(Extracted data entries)
==================================================

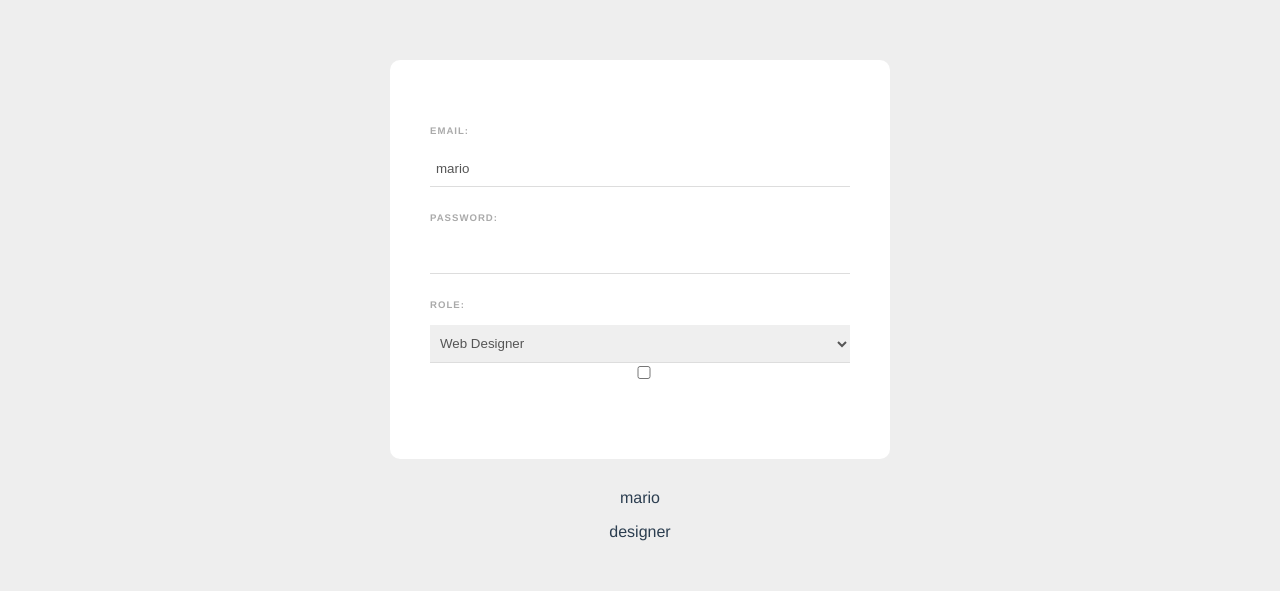
Repository: pin-seavmuy/Vue-Js
Page: /
An editor plug-in stored every save of this project. The page is shown before and after the next save, followed by the edit.
The browser window is 1280 px wide. The pictures show the whole page.
The project was rebuilt for these pictures with package versions that can differ from the ones it lists, and the page was loaded fresh each time. Also part of the build but not shown: vue.config.js.

Above is the page before, as saved 2023-11-15 23:49:15.

### src/App.vue
<template>
  <SignupForm/>
</template>

<script>
import SignupForm from './components/SignupForm.vue'

export default {
  name: 'App',
  components: {
    SignupForm
  }
}
</script>

<style>
#app {
  font-family: Avenir, Helvetica, Arial, sans-serif;
  -webkit-font-smoothing: antialiased;
  -moz-osx-font-smoothing: grayscale;
  text-align: center;
  color: #2c3e50;
  margin-top: 60px;
}
body{
  margin: 0;
  background: #eee;

}
</style>

### src/components/SignupForm.vue
<template>
  <form>
    <label>Email:</label>
    <input type="email" required v-model="email">

    <label>Password:</label>
    <input type="password" required v-model="password">

        <label>Role:</label>
        <select v-model="role">
            <option value="developer">Web Developer</option>
            <option value="designer">Web Designer</option>
        </select>

        <div class="terms">
            <input type="checkbox" required>
            <label></label>
        </div>
  </form>

  <p>{{ email }}</p>
  <p>{{ password }}</p>
  <p>{{ role}}</p>
</template>

<script>
export default {
    data(){
        return{
            email: 'mario',
            password: '',
            role: 'designer'
        }
    },
    components: []
}
</script>

<style>
    form{
        max-width: 420px;
        margin: 30px auto;
        background: #fff;
        text-align: left;
        padding: 40px;
        border-radius: 10px;
    }
    label{
        color: #aaa;
        display: flex;
        margin: 25px 0 15px;
        font-size: 0.6em;
        text-transform: uppercase;
        letter-spacing: 1px;
        font-weight: bold;
    }
    input, select{
        display: block;
        padding: 10px 6px;
        width: 100%;
        box-sizing: border-box;
        border: none;
        border-bottom: 1px solid #ddd;
        color: #555;
    }
</style>

Loaded but not shown: public/index.html (common file); src/main.js (common file)

After the next save:
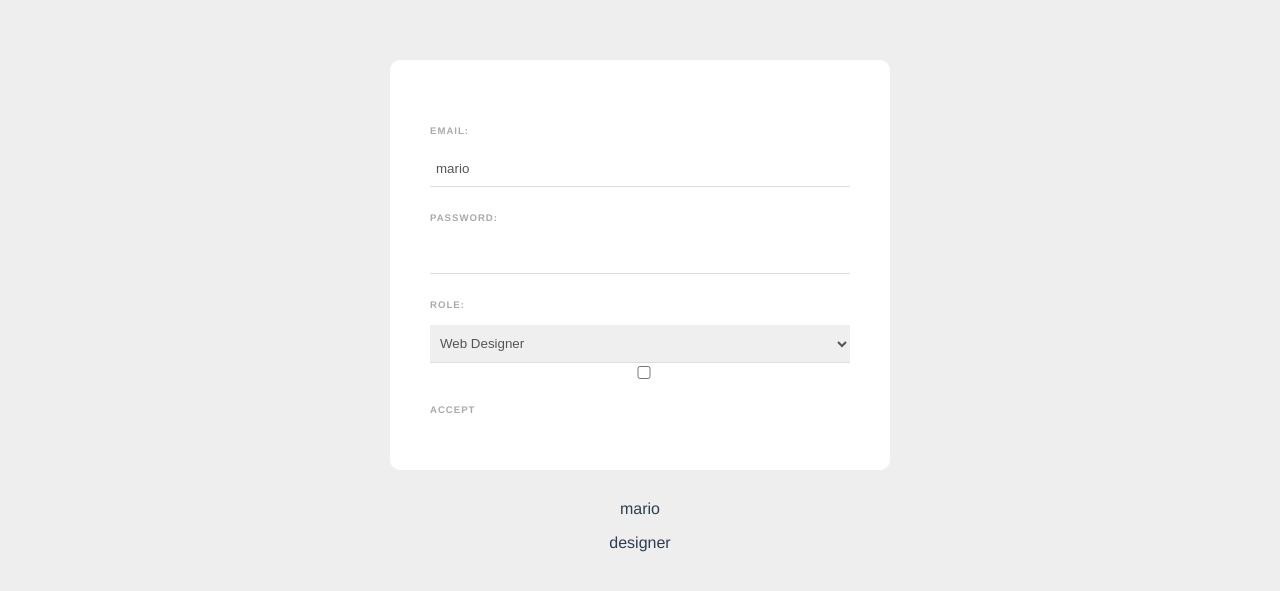
Saved 4 s later.
--- a/src/components/SignupForm.vue
+++ b/src/components/SignupForm.vue
@@ -14,7 +14,7 @@
 
         <div class="terms">
             <input type="checkbox" required>
-            <label></label>
+            <label>Accept</label>
         </div>
   </form>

==================================================

WHAT THE TASK ASKS: Going through the records above, count the lines that include the word "SignupForm". Give the number alone.

EXERCISE SOLUTION: 6